Now showing items 1-4 of 4

    • Article

      Early effects of nutritional stress on the liver of milkfish, Chanos chanos (Forsskal), and on the hepatopancreas of the tiger prawn, Penaeus monodon (Fabricius) 

      V Storch, JV Juario & FP Pascual - Aquaculture, 1984 - Elsevier
      After periods of food deprivation and subsequent feeding, hepatocytes of Chanos chanos fry and R-cells of Penaeus monodon juveniles were investigated by means of transmission electron microscope. They clearly reflect the quality of different diets and thus can be used as monitor cells. For purposes of comparison, the same diets were offered to land-dwelling isopods which are known to accept a variety of different diets. Thus, this technique could also be used as a method of determining the effectiveness of binders in artificial diets.
    • Article

      The effect of Brachionus plicatilis grown on three different species of phytoplankton on the ultrastructure of the hepatocytes of Chanos chanos (Forskål) fry. 

      H Segner, B Orejana-Acosta & JV Juario - Aquaculture, 1984 - Elsevier
      The effect of the rotifer, Brachionus plicatilis, grown on unialgal cultures of Isochrysis galbana, Tetraselmis sp. and Chlorella sp. on the hepatocytes of milkfish fry was evaluated by electron microscopy. Rotifers grown on the three different species of phytoplankton brought about different ultrastructural features in milkfish fry hepatocytes. Best results were obtained from fry reared on Isochrysis-fed rotifers. The use of marine Chlorella-fed rotifers as feed for fry resulted in the poorest hepatocyte ultrastructure, indicating that this was nutritionally the least adequate cultured food. None of the three diets, however, produced an optimal hepatocyte ultrastructure similar to that obtained by feeding the fry with a mixture of artificial feed and newly hatched Artemia nauplii.
    • Article

      Taxonomy and phylogeny of Nephroselmis clavistella sp. nov. (Nephroselmidophyceae, Chlorophyta) 

      DG Faria, A Kato, MR de la Peña & S Suda - Journal of Phycology, 2011 - Wiley-Blackwell
      Nephroselmis clavistella D. G. Faria et S. Suda sp. nov. is collected from coastal sand samples from the eastern and western coasts of Okinawa-jima Island, Japan. The description of the cultured strains is based on light and electron microscopic observations. The cultured strains are phylogenetically analyzed based on 18S rDNA sequences. The cells are remarkably right–left flattened and appear round or ellipse when viewed from their right or left side, and are ∼5.0 μm in diameter. The posterior flagellum curved around the cell body at rest. A single, parietal, crescent chloroplast is yellowish green and contains one conspicuous eyespot in its anterior-ventral edge near the short flagellum base. A pyrenoid with one starch sheath is located dorsal of the chloroplast. The cells are divided by transverse binary cell division, as is common in other species of this genus. The cell body is covered with five types of scales, and among them four scale types are similar to Nephroselmis rotunda. The fifth scale type is a distinctive spiny and club-shaped stellate scale with 10 spines, four of the 10 spines extended ∼150 nm and each are slightly curved with a hook at the end, whereas six spines are club-shaped blunt ended. This scale morphology, an important taxonomic characteristic, has never been described before for the genus Nephroselmis. The cell’s morphology is distinctive from previously described Nephroselmis species, and its unique scale characteristics led us to name this newly proposed species “clavistella,” meaning club star.
    • Article

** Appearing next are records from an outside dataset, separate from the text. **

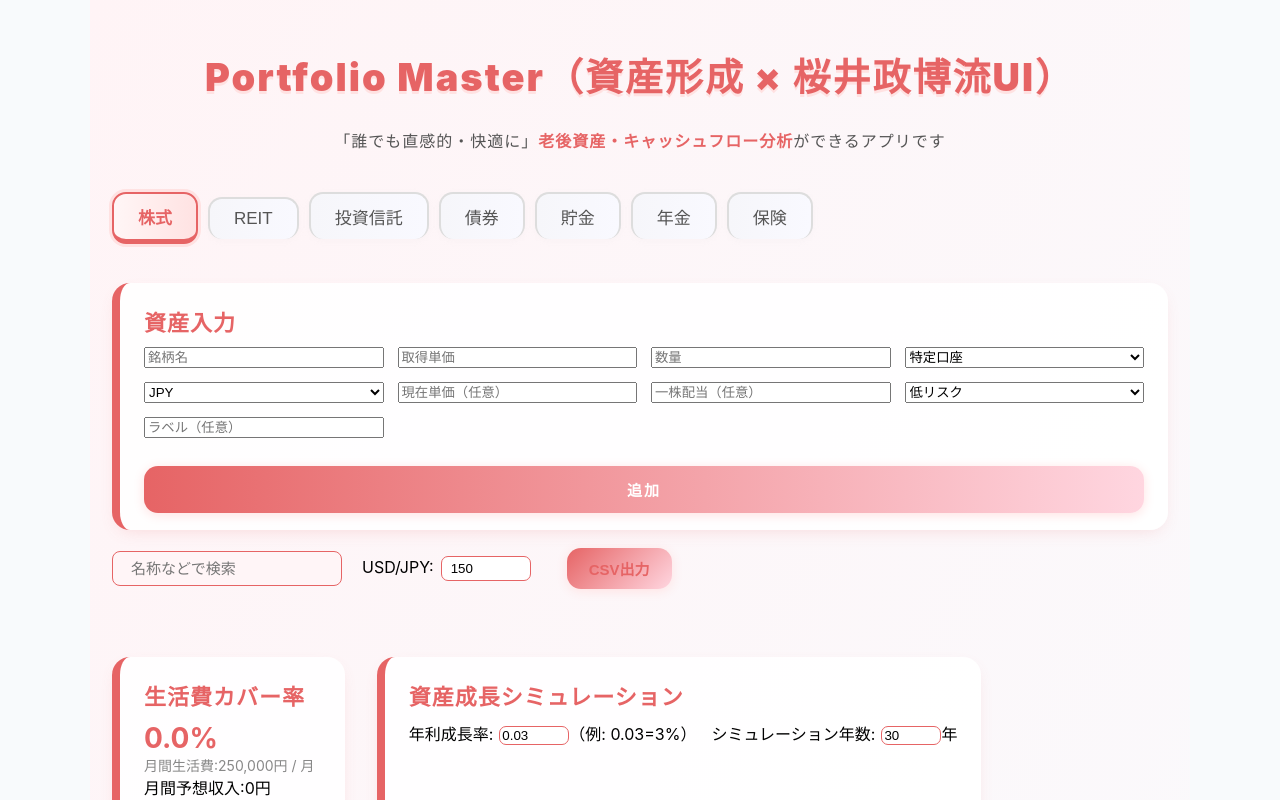
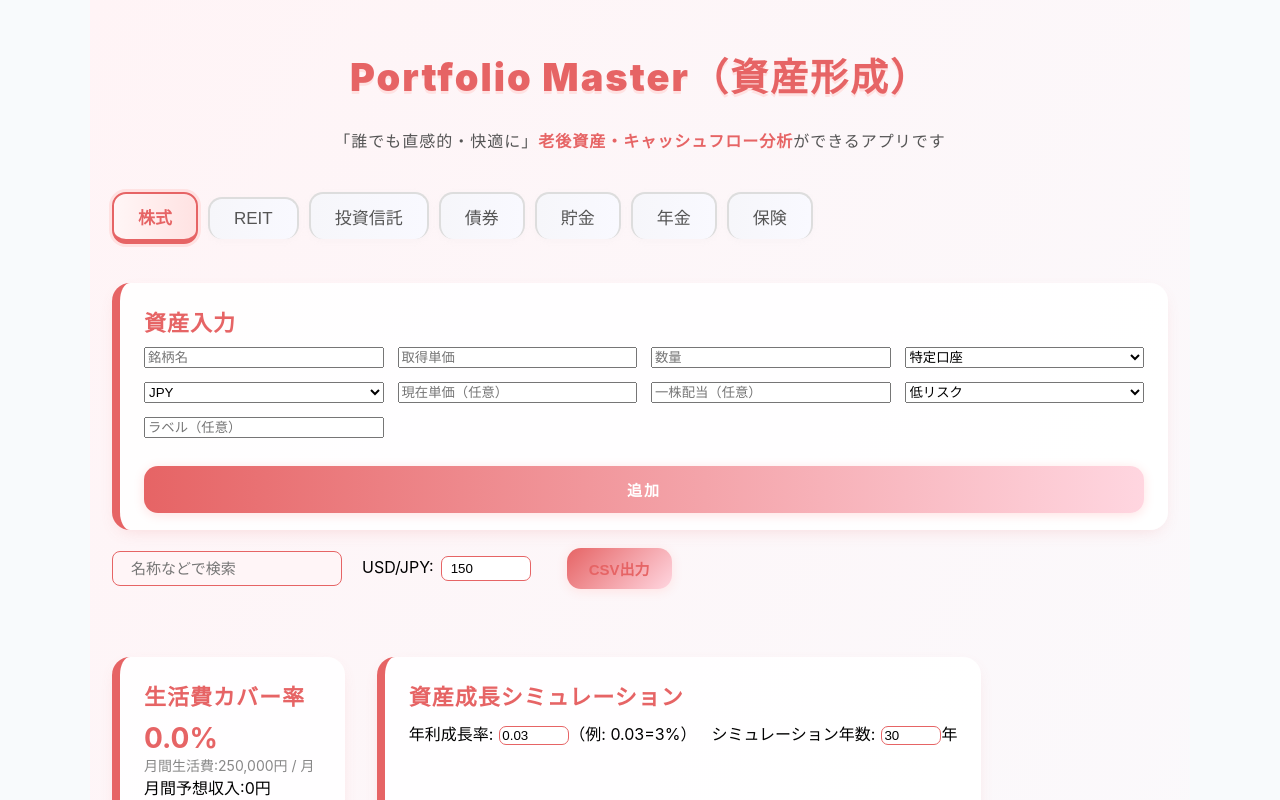
Before and after one commit to sonota1/dividend-management-app, a React (Create React App) app: page / in a window 1280 px wide. Built offline with nearby package versions, Linux system fonts and the light colour scheme.

Commit message:
fix: モバイル最適化とレスポンシブデザイン対応

```diff
--- a/src/App.js
+++ b/src/App.js
@@ -631,7 +631,7 @@ export default function App() {
           fontSize: 38,
           fontFamily: "'M PLUS 1p', 'Inter', sans-serif",
           textShadow: "0 3px 0 #ffe2e2"
-        }}>Portfolio Master（資産形成 × 桜井政博流UI）</h1>
+        }}>Portfolio Master（資産形成）</h1>
         <div style={{
           fontSize: 16,
           color: "#555",
```
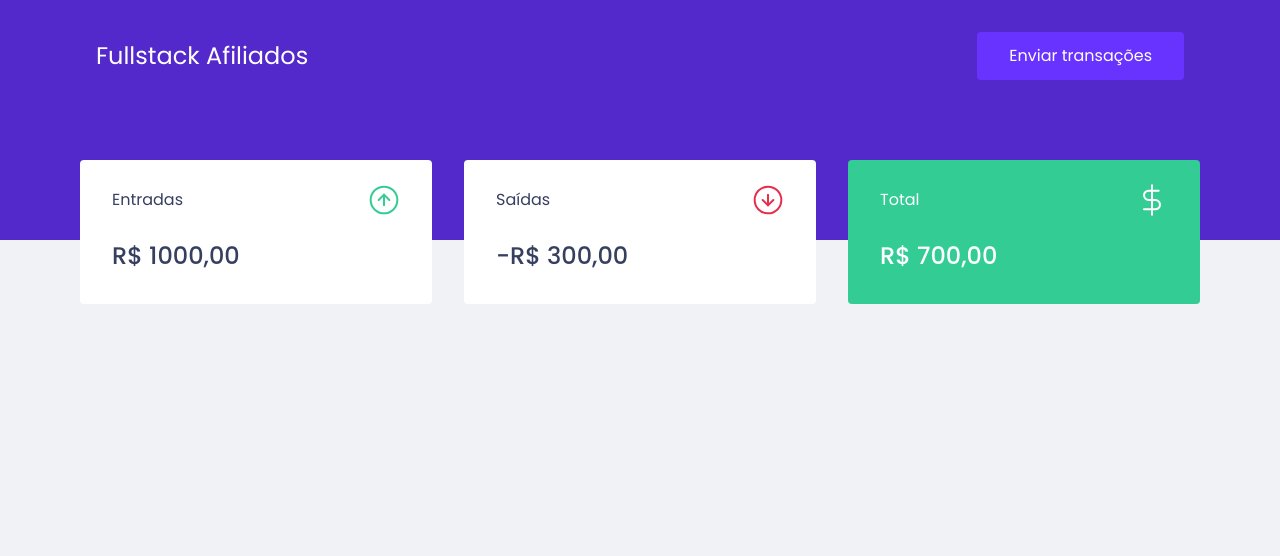
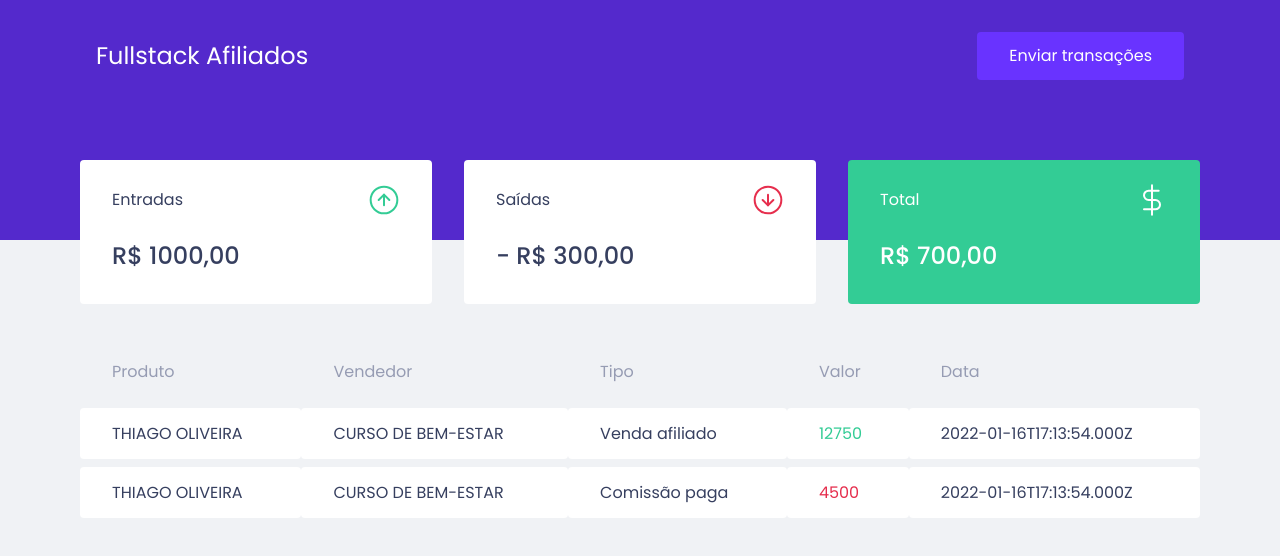
Before and after one commit to romulloleal/fullstack-afiliados-challenge, a React (Create React App) app in the folder frontend/: page / in a window 1280 px wide. Shown: the top 556 px of the page. Built offline with nearby package versions, Linux system fonts and the light colour scheme.

Commit message:
frontend::create dataTable for transactions, interface and mock data

```diff
--- a/frontend/src/components/Balance/index.tsx
+++ b/frontend/src/components/Balance/index.tsx
@@ -19,7 +19,7 @@ export const Balance = () => {
           <p>Saídas</p>
           <img src={outcomeImg} alt='Saídas' />
         </header>
-        <strong>-R$ 300,00</strong>
+        <strong>- R$ 300,00</strong>
       </div>
       <div className='total'>
         <header>
--- a/frontend/src/components/Balance/style.ts
+++ b/frontend/src/components/Balance/style.ts
@@ -9,7 +9,7 @@ export const Container = styled.div`
   margin-top: -5rem;
 
   @media (max-width: 600px) {
-    max-width: 80%;
+    max-width: 90%;
     display: flex;
     flex-direction: column;
     gap: 0.5rem;
--- /dev/null
+++ b/frontend/src/components/TransactionsTable/index.tsx
@@ -0,0 +1,107 @@
+import { ITransaction } from '~/interfaces/ITransaction'
+import { Container, DataBox, DataTable } from './style'
+
+const MockData: ITransaction[] = [
+  {
+    id: '57d9d40d-70fd-4cff-af71-b841bcf3a252',
+    type: 2,
+    product: 'CURSO DE BEM-ESTAR',
+    price: 12750,
+    sellerName: 'THIAGO OLIVEIRA',
+    saleDate: '2022-01-16T17:13:54.000Z',
+    transactionType: {
+      type: 2,
+      description: 'Venda afiliado',
+      nature: 'Entrada',
+    },
+  },
+  {
+    id: 'bcda65f8-bfbb-4908-83d6-673cdb55abbc',
+    type: 3,
+    product: 'CURSO DE BEM-ESTAR',
+    price: 4500,
+    sellerName: 'THIAGO OLIVEIRA',
+    saleDate: '2022-01-16T17:13:54.000Z',
+    transactionType: {
+      type: 3,
+      description: 'Comissão paga',
+      nature: 'Saída',
+    },
+  },
+]
+
+export const TransactionsTable = () => {
+  return (
+    <Container>
+      {/* display when scren has more than 700px */}
+      <DataTable>
+        <thead>
+          <tr>
+            <th>Produto</th>
+            <th>Vendedor</th>
+            <th>Tipo</th>
+            <th>Valor</th>
+            <th>Data</th>
+          </tr>
+        </thead>
+        <tbody>
+          {MockData.map((item) => (
+            <tr key={item.id}>
+              <td>{item.sellerName}</td>
+              <td>{item.product}</td>
+              <td>{item.transactionType.description}</td>
+              <td
+                className={`${
+                  item.transactionType.nature === 'Entrada'
+                    ? 'income'
+                    : 'outcome'
+                }`}
+              >
+                {item.price}
+              </td>
+              <td>{item.saleDate}</td>
+            </tr>
+          ))}
+        </tbody>
+      </DataTable>
+
+      {/* display when scren has less than 700px */}
+      <DataBox>
+        {MockData.map((item) => (
+          <div className='transaction'>
+            <div className='row'>
+              <span className='title'>Produto:</span>
+              <span className='description'>{item.product}</span>
+            </div>
+            <div className='row'>
+              <span className='title'>Vendedor:</span>
+              <span className='description'>{item.sellerName}</span>
+            </div>
+            <div className='row'>
+              <span className='title'>Tipo:</span>
+              <span className='description'>
+                {item.transactionType.description}
+              </span>
+            </div>
+            <div className='row'>
+              <span className='title'>Valor:</span>
+              <span
+                className={`description ${
+                  item.transactionType.nature === 'Entrada'
+                    ? 'income'
+                    : 'outcome'
+                }`}
+              >
+                {item.price}
+              </span>
+            </div>
+            <div className='row'>
+              <span className='title'>Data:</span>
+              <span className='description'>{item.saleDate}</span>
+            </div>
+          </div>
+        ))}
+      </DataBox>
+    </Container>
+  )
+}
--- /dev/null
+++ b/frontend/src/components/TransactionsTable/style.ts
@@ -0,0 +1,82 @@
+import styled from 'styled-components'
+
+export const Container = styled.div`
+  max-width: 1120px;
+  margin: 0 auto;
+  margin-top: 2rem;
+`
+
+export const DataTable = styled.table`
+  @media (max-width: 700px) {
+    display: none;
+  }
+  width: 100%;
+  border-spacing: 0 0.5rem;
+
+  th {
+    color: var(--text-body);
+    font-weight: 400;
+    padding: 1rem 2rem;
+    text-align: left;
+    line-height: 1.5rem;
+  }
+
+  td {
+    padding: 1rem 2rem;
+    border: 0;
+    background: var(--shape);
+    color: var(--text-title);
+    border-radius: 0.25rem;
+
+    &.income {
+      color: var(--green);
+    }
+
+    &.outcome {
+      color: var(--red);
+    }
+  }
+`
+export const DataBox = styled.div`
+  @media (min-width: 701px) {
+    display: none;
+  }
+  max-width: 90%;
+  margin: 0 auto;
+  display: flex;
+  flex-direction: column;
+  gap: 1rem;
+
+  .transaction {
+    display: flex;
+    flex-direction: column;
+    padding: 1rem 2rem;
+    border: 0;
+    background: var(--shape);
+    color: var(--text-title);
+    border-radius: 0.25rem;
+    gap: 1rem;
+
+    .row {
+      display: flex;
+      gap: 0.5rem;
+
+      .title {
+        min-width: 6rem;
+      }
+
+      .description {
+        color: var(--text-body);
+        text-align: left;
+      }
+
+      .income {
+        color: var(--green);
+      }
+
+      .outcome {
+        color: var(--red);
+      }
+    }
+  }
+`
--- /dev/null
+++ b/frontend/src/interfaces/ITransaction.ts
@@ -0,0 +1,13 @@
+export interface ITransaction {
+  id: string
+  type: number
+  product: string
+  price: number
+  sellerName: string
+  saleDate: string
+  transactionType: {
+    type: number
+    description: string
+    nature: string
+  }
+}
--- a/frontend/src/pages/Home/index.tsx
+++ b/frontend/src/pages/Home/index.tsx
@@ -1,11 +1,13 @@
 import { Balance } from '~/components/Balance'
 import { Header } from '~/components/Header'
+import { TransactionsTable } from '~/components/TransactionsTable'
 
 export const Home = () => {
   return (
     <>
       <Header />
       <Balance />
+      <TransactionsTable />
     </>
   )
 }
```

      The ultrastructure of the hepatocytes of the giant seaperch, Lates calcarifer (Bloch) (Pisces: Centropomidae), during starvation and refeeding with different diets. 

      EM Avila - Asian Marine Biology, 1986 - The Marine Biological Association of Hongkong
      Three groups of immature seaperch acclimated in the laboratory on a mixed commercial pellet and minced trashfish diet were starved for 30 days. Thereafter, the first group was starved for 7 more days, the second was refed with commercial pellets, and the third with trashfish. Through transmission electron microscopy, it was found that after the acclimation period the hepatocytes of Lates calcarifer were primarily lipid-storing. Upon starvation, the following modifications in the hepatocytes were evident: decrease of lipid reserves, hepatocyte shrinkage, mitochondrial swelling, dilation of the cisternae of the rough endoplasmic reticulum (RER), and the presence of lysosomes. Among the refed fish, only the hepatocytes of those which were given trashfish recovered from the injury. Recovery was indicated by the restitution of the morphology of the mitochondria, development of parallel stacks of RER, increase in lipid and glycogen, and the distinct compartition of the hepatocytes.